Havana's fine-arts museum occupies two separate buildings, each of which deserves careful exploration. The original location on Calle Trocadero, finished in 1954, occupies the site of what was once a market. Designed by Alfonso Rodríguez Pichardo, the building, a compact prism with a large central courtyard, seems to breathe light. It now contains a varied and exciting Cuban collection. The third floor has 16th- to 19th-century colonial religious paintings, portraits, landscapes, and street scenes. Rooms 3 and 4 follow the 1927–38 beginning and consolidation of Cuban modern art. On the second floor, in rooms 5–8, are works by artists from the 1950s to 1990s. The power, color density, and intensity of Cuban painting is extraordinary, as is the rush through 500 years of history—from Armando Menocal's chained Columbus embarking for Spain in 1493 to Servando Cabrera Moreno's Guernica-like depiction of the 1961 Bay of Pigs invasion and beyond to more contemporary pieces. Paintings

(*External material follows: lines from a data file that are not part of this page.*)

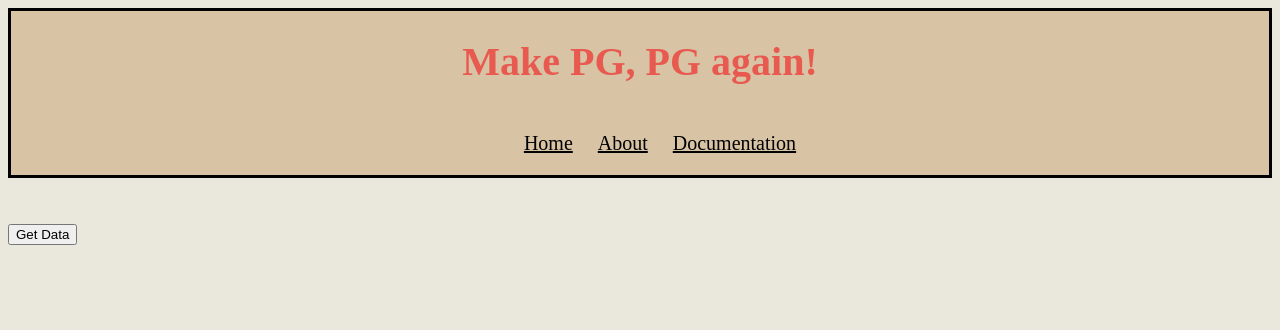
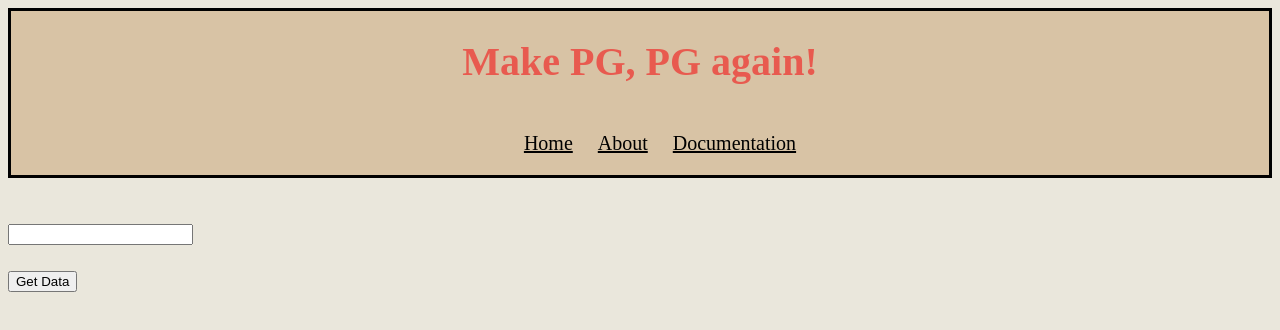
Before and after one commit to ZacFoss/377Project, a plain HTML site: page docs/src/index.html in a window 1280 px wide. Drawn offline with Linux system fonts and the light colour scheme.

Commit message:
Update index.html

```diff
--- a/docs/src/index.html
+++ b/docs/src/index.html
@@ -27,6 +27,7 @@
     <ul id="policeList">
     </ul>
     <br>
+    <input type="text" id="crime" name="crime" /><br /><br />
     <button onclick="getData()">Get Data</button><br /><br />
   </body>
 </html>
```
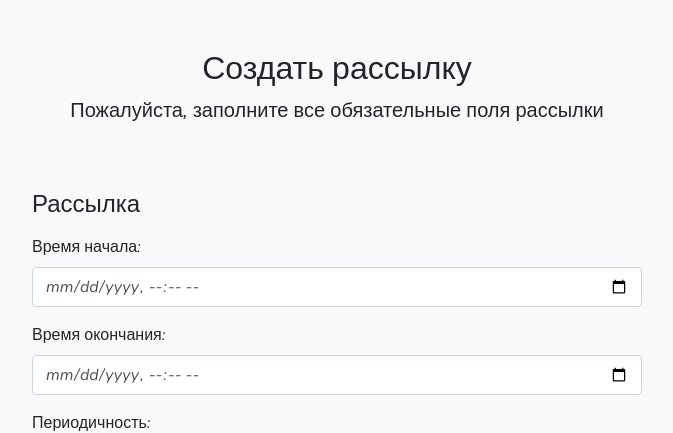
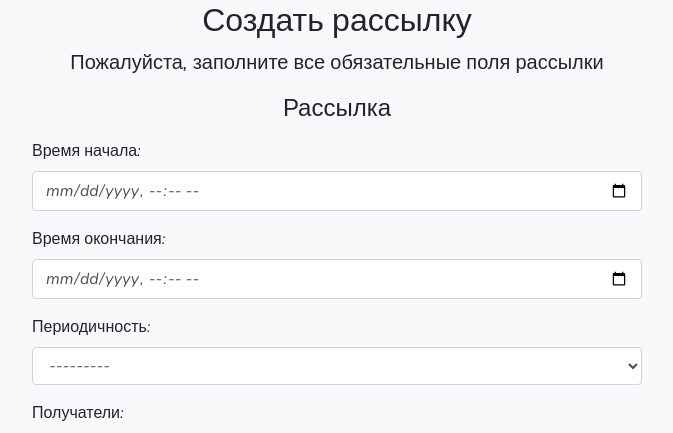
Before and after one commit to Kseniia-Artemova/mailing_service, a Django app: page /new_mailing/ in a window 1280 px wide. Shown: the part 88-521 px from the top of the page, without its empty margins (303-976 px from the left). Run offline with Django 4.2, Linux system fonts and the light colour scheme; the visitor is signed in with stand-in values (Sample User, id 1); data that the repository does not hold is empty; parts of the project's set-up code (start-up, migrations or seed data) failed here and were passed over; some libraries are stand-ins or nearby versions.

```diff
--- a/mailing/templates/mailing/mailing_form.html
+++ b/mailing/templates/mailing/mailing_form.html
@@ -8,7 +8,7 @@
 
 <div class="row justify-content-center">
     <div class="col-md-8 order-md-1">
-        <h4 class="mb-3">Рассылка</h4>
+        <h4 class="mb-3 text-center">Рассылка</h4>
         <form class="needs-validation" action="" method="post" novalidate>
             {% csrf_token %}
 
--- a/static/css/form-validation.css
+++ b/static/css/form-validation.css
@@ -201,3 +201,8 @@ input[type="text"]::placeholder, input[type="email"]::placeholder, textarea::pla
 .custom-border {
     border-color: #2eb8c3a8;
 }
+
+.pb-5, .py-5 {
+    padding-bottom: 0rem !important;
+    padding-top: 0rem !important;
+}
```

to look for include the sensual El Rapto de las Mulatas by Carlos Enríquez, Gitana Tropical (sometimes known as the "Cuban Mona Lisa") by Victor Manuel Garcia, Maternidad by Wifredo Lam, Recibido en Mal Estado by Zaida del Río, and Mundo Sonádo by Tonel (Antonio Eligio Fernandez).